• Extracted data
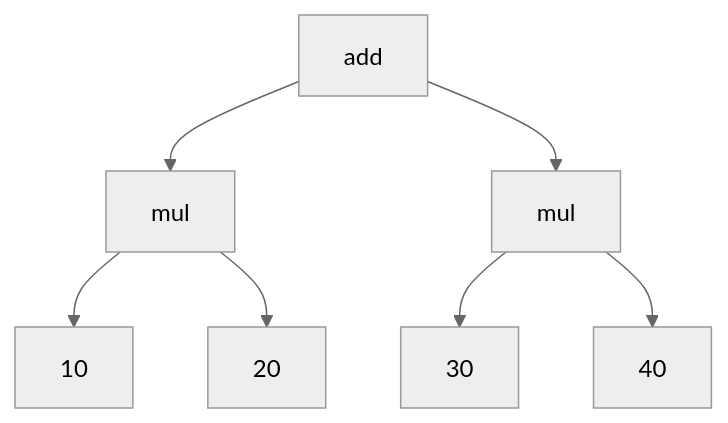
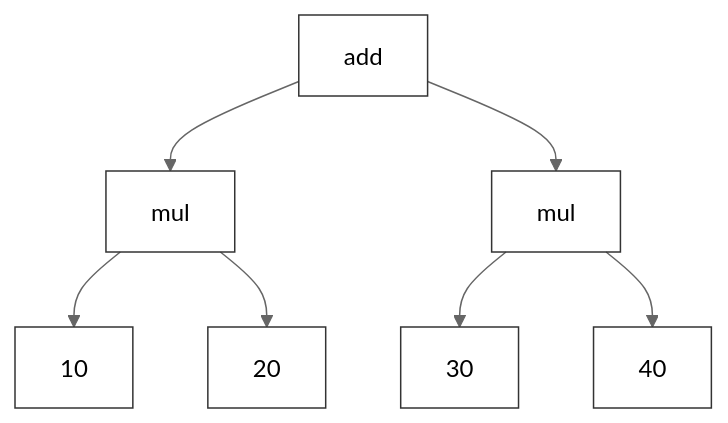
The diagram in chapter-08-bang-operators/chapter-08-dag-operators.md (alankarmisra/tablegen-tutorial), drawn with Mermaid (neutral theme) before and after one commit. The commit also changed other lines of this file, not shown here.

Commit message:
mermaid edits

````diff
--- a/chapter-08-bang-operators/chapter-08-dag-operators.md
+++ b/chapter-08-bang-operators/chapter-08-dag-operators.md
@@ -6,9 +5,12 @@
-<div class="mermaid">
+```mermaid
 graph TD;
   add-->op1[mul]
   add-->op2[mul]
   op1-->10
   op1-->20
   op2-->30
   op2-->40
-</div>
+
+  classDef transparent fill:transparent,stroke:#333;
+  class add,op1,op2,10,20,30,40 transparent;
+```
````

• Your goal
Leaving the pictures aside, repeat the data above exactly.

• Written reply
The diagram in chapter-08-bang-operators/chapter-08-dag-operators.md (alankarmisra/tablegen-tutorial), drawn with Mermaid (neutral theme) before and after one commit. The commit also changed other lines of this file, not shown here.

Commit message:
mermaid edits

````diff
--- a/chapter-08-bang-operators/chapter-08-dag-operators.md
+++ b/chapter-08-bang-operators/chapter-08-dag-operators.md
@@ -6,9 +5,12 @@
-<div class="mermaid">
+```mermaid
 graph TD;
   add-->op1[mul]
   add-->op2[mul]
   op1-->10
   op1-->20
   op2-->30
   op2-->40
-</div>
+
+  classDef transparent fill:transparent,stroke:#333;
+  class add,op1,op2,10,20,30,40 transparent;
+```
````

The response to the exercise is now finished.